Duane Bradley (Kevin Van Hentenryck) used to be physically joined to his twin Belial but they were separated against their will and went on two killing sprees, first as revenge and second to stop the tabloid press from revealing their whereabouts to the world. Now they live in a mansion belonging to Granny Ruth (Annie Ross), a friend of the family, but Duane has jeopardised that welcome by accidentally killing someone close to her and in a fit of mania, taking the small and misshapen Belial and resewing him onto his side. Moving forward a few months, and they are separated again, Duane in a mental institution, but his brother is about to become a proud father, the mother being another blob…
By the time Basket Case 3 was made, it was clear the filmmakers were finding the concept, and indeed any continuation of that concept, fairly ridiculous, hence for this third instalment hot on the heels of the previous entry the comedy quotient was increased considerably. If anything, this was a wacky comedy with horror asides, more akin to the splatstick movement of the nineteen-eighties that was to fall out of favour by and by, which may be why part three was looked down on as the least of the series in comparison, not only to the other movies but to what other horror franchises were up to around the same time. Nevertheless, it picked up an appreciation in some quarters.
Mostly from those who liked the idea of horror being essentially ludicrous and therefore ripe for lampooning, which director Frank Henenlotter and his co-writer Robert Martin were doing a not bad job of here. Again, the travails of family were on the table for discussion, from birth to death and everything in between, as the Bradleys certainly lived a life that was full, if not necessarily sane, so we began, after some footling about, with Belial's children born, a dozen of them, all fanged little blobs like him and his missus. Well, actually we began with footage of the previous film's ending, as Part 2 had done with the original, and Henenlotter even padded out the ninety minutes with a bit from that as well.
So you could tell perhaps spare cash was thin on the ground, and had been mostly spent on the latex budget of which there was a considerable amount, not simply the unique individuals who made up Granny Ruth’s brood but also the gore effects that saw faces ripped off or heads turned all the way around, none of it looking remotely convincing but presented with a certain verve and gusto that made it more part of the humour than the potential for horror fulfilled. Annie Ross, being a famed jazz singer, got to deliver a rendition of Personality with the freaks as her backing singers as they all travelled by school bus to the doctor who will deliver the Bradley babies, and the fact there was so much attention lavished on this scene spoke volumes.

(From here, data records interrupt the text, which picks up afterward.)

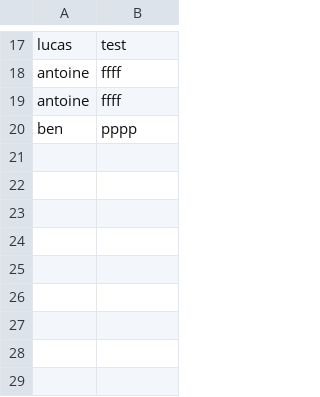
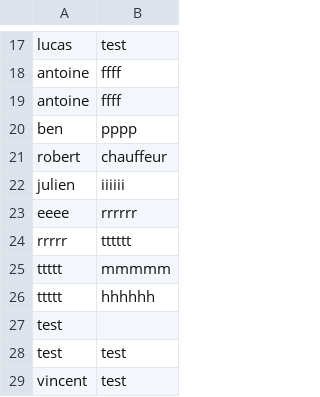
Before and after one commit to Vinceng63/the_gossip_project_sinatra, a CSV file: db/gossip.csv, drawn as a sheet; only a part is shown, gaps mark what is left out; the diff names each change by its address in the sheet, - before the commit and + after, or states it on an @@ line.

```diff
--- a/db/gossip.csv
+++ b/db/gossip.csv
+row 21: robert | chauffeur
+row 22: julien | iiiiii
+row 23: eeee | rrrrrr
+row 24: rrrrr | tttttt
+row 25: ttttt | mmmmm
+row 26: ttttt | hhhhhh
+row 27: test
+row 28: test | test
+row 29: vincent | test
```
Also changed, not shown: 2 other files.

The tune was even played over the end credits, which followed a surprisingly happy ending for the murderous siblings, even a call to arms and statement of intent that may have been optimistic, but illustrated Henenlotter's benevolence towards his creations. They threw in various random bits and pieces seemingly for the hell of it, so one girl (Tina Louise Hilbert), the apparent wholesome love interest for Duane this time around, turns out to be a whip-wielding dominatrix for no other reason than to make us laugh, for instance. It’s such a fine line between stupid and clever as a wise man once said, and Basket Case 3 trod it rather shakily, just about getting away with its antics because it was so well disposed towards its cast of outsider characters, and there were even scenes where people were allowed to grieve, reminding us that these may be preposterous individuals, but somebody loved them nonetheless. This was the end for the Bradleys, but they'd had a good run, and at least here were laughing at themselves, though it was the crazed cackle of madness. Music by Joe Renzetti.

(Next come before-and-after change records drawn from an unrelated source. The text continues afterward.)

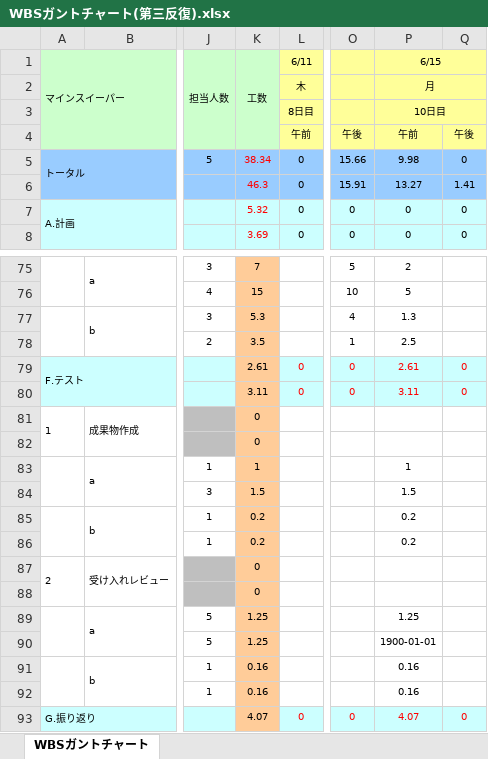
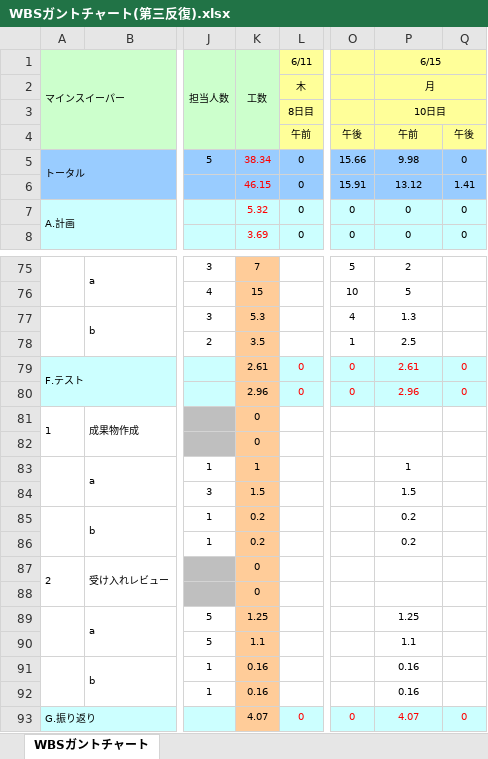
Before and after one commit to Yuma-Hamasaki/zero1_newProject, an Excel workbook: 00_mamagement/WBSガントチャート(第三反復).xlsx, sheet WBSガントチャート, drawn as a sheet; only a part is shown, gaps mark what is left out; values as stored, in another font and other column widths than the file's, no borders; charts and pictures and conditional formats not drawn; the diff names each change by its address in the sheet, - before the commit and + after, or states it on an @@ line.

Commit message:
実績更新

```diff
--- a/00_mamagement/WBSガントチャート(第三反復).xlsx (sheet WBSガントチャート)
+++ b/00_mamagement/WBSガントチャート(第三反復).xlsx (sheet WBSガントチャート)
-K6 (工数): 46.3
+K6 (工数): 46.15
-P6 (6/15): 13.27
+P6 (6/15): 13.12
-K80 (工数): 3.11
+K80 (工数): 2.96
-P80 (6/15): 3.11
+P80 (6/15): 2.96
-K90 (工数): 1.25
+K90 (工数): 1.1
-P90 (6/15): 1900-01-01
+P90 (6/15): 1.1
```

[Second Sight has released the Basket Case Trilogy on Blu-ray for the UK, uncut and with a whole load of extras including commentary, featurettes, trailers and galleries. Even Easter eggs!]

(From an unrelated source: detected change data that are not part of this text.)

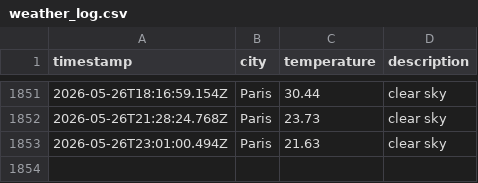
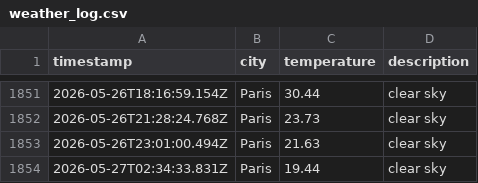
Before and after one commit to LeanneCodes/weather-ops, a CSV file: data/weather_log.csv, drawn as a sheet; only a part is shown, gaps mark what is left out; the diff names each change by its address in the sheet, - before the commit and + after, or states it on an @@ line.

```diff
--- a/data/weather_log.csv
+++ b/data/weather_log.csv
+row 1854: 2026-05-27T02:34:33.831Z | Paris | 19.44 | clear sky
```
Also changed, not shown: 1 other file.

American director of trashy horror comedies. Made his debut in 1982 with the cult splatter favourite Basket Case, which he followed in 1988 with the similarly themed, equally gruesome drug addiction-analogy Brain Damage. Frankenhooker was a taste-free updating of Frankenstein, while Basket Cases 2 and 3 followed in the early 90s. After a long gap overseeing the preservation and distribution of vintage grindhouse movies, he returned to directing with Bad Biology in 2008.